> [What is needed]: Collect all lines containing the word "definitions" from the data.

> [Task input]:
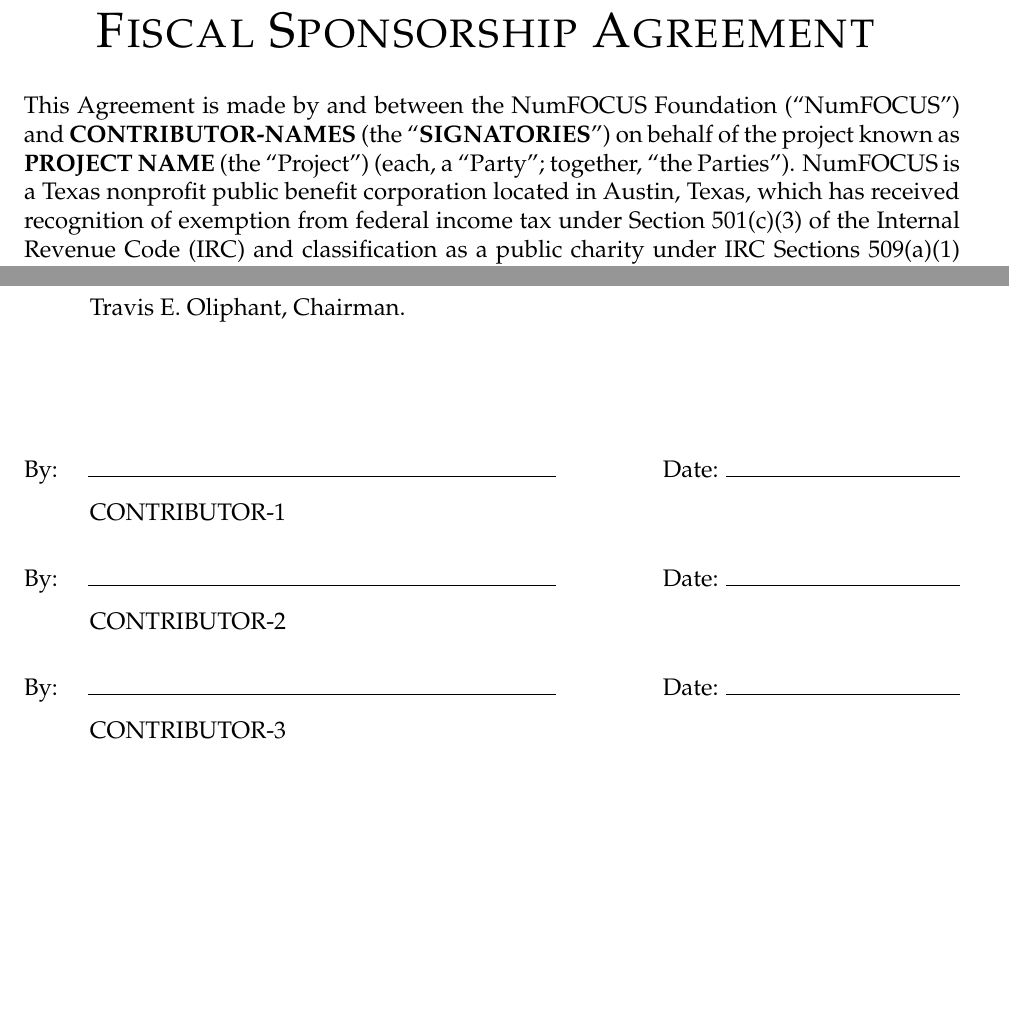
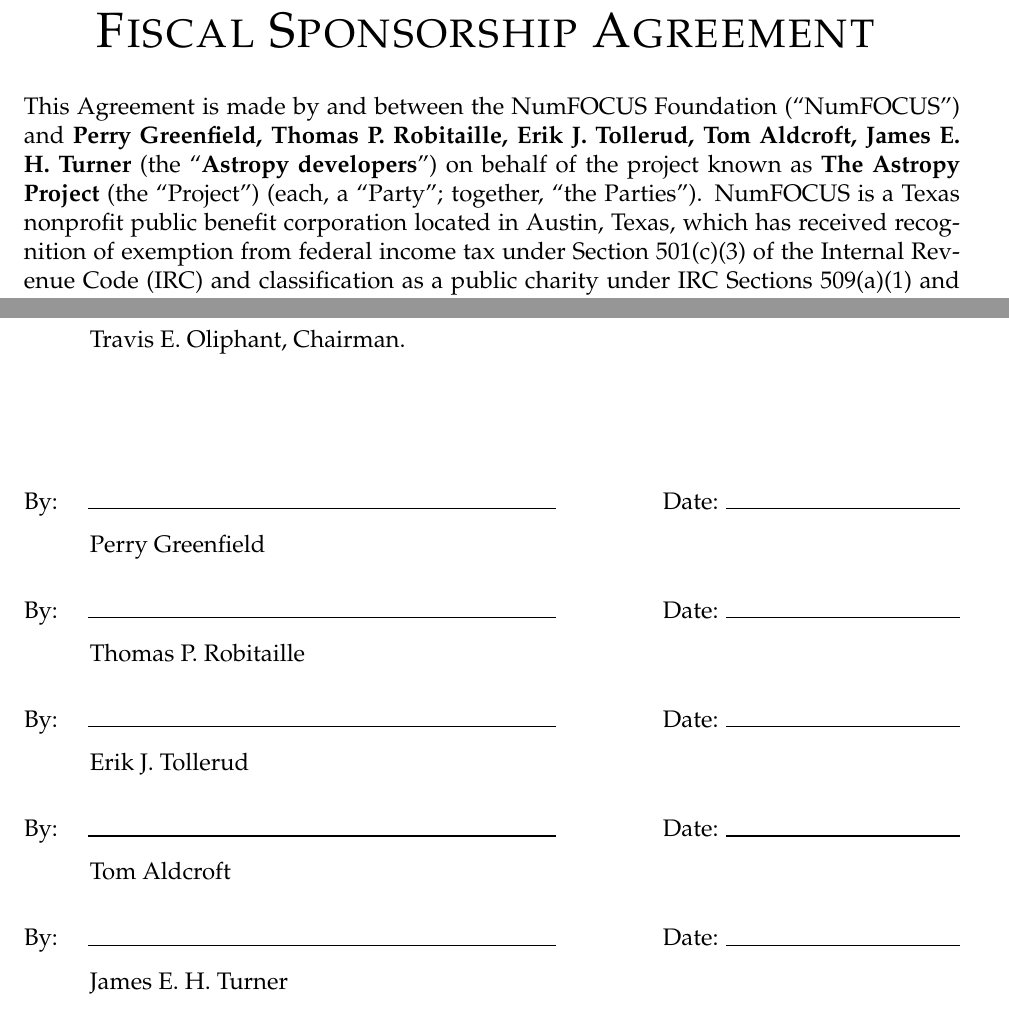
Before and after one commit to astropy/FSA, a LaTeX document (fsa-comprehensive.tex, which reads definitions.tex, signatures.tex): two parts of pages 1 and 5 of 5, joined at a grey line, cut so that both start at the same text, the shorter picture padded with empty space. Compiled offline with pdfLaTeX; a LaTeX package or settings file that is missing is left out.

Commit message:
Updated definitions

```diff
--- a/definitions.tex
+++ b/definitions.tex
@@ -7,22 +7,22 @@
 %% Declare here the actual values of the various terms for each agreement
 
 % Official name of the project, e.g. ``NumPy''
-\renewcommand{\project}{\textbf{PROJECT NAME}}
+\renewcommand{\project}{\textbf{The Astropy Project}}
 
 % All the names of the contributors of the project which will sign the document
 % Every name listed here will also have to be listed in the final signature
 % section
-\renewcommand{\contributors}{\textbf{CONTRIBUTOR-NAMES}}
+\renewcommand{\contributors}{\textbf{Perry Greenfield, Thomas P. Robitaille, Erik J. Tollerud, Tom Aldcroft, James E. H. Turner}}
 
 % Name given to the signatories group, such as ``NumPy developers''
-\renewcommand{\signatories}{\textbf{SIGNATORIES}}
+\renewcommand{\signatories}{\textbf{Astropy developers}}
 
 % Name given to the fiscal management team for the project, e.g. ``NumPy fiscal
 % team''
-\renewcommand{\fiscalteam}{\textbf{FISCAL-TEAM-NAME}}
+\renewcommand{\fiscalteam}{\textbf{Astropy Fiscal Team}}
 
 % Size of the project's fiscal management team
-\renewcommand{\teamsize}{\textbf{3 or 5 members [Project MUST decide]}}
+\renewcommand{\teamsize}{\textbf{5 members}}
 
 % Mailing address for the leadership body, can be the personal address
 % of one of the members
--- a/signatures.tex
+++ b/signatures.tex
@@ -1,6 +1,8 @@
 %% Add signatures of actual contributors here: simply call the \contributorsig
 %% macro with the name of each contributor that will sign the document
 
-\contributorsig{CONTRIBUTOR-1}
-\contributorsig{CONTRIBUTOR-2}
-\contributorsig{CONTRIBUTOR-3}
+\contributorsig{Perry Greenfield}
+\contributorsig{Thomas P. Robitaille}
+\contributorsig{Erik J. Tollerud}
+\contributorsig{Tom Aldcroft}
+\contributorsig{James E. H. Turner}
```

> [Output for this exercise]:
Before and after one commit to astropy/FSA, a LaTeX document (fsa-comprehensive.tex, which reads definitions.tex, signatures.tex): two parts of pages 1 and 5 of 5, joined at a grey line, cut so that both start at the same text, the shorter picture padded with empty space. Compiled offline with pdfLaTeX; a LaTeX package or settings file that is missing is left out.
Updated definitions
--- a/definitions.tex
+++ b/definitions.tex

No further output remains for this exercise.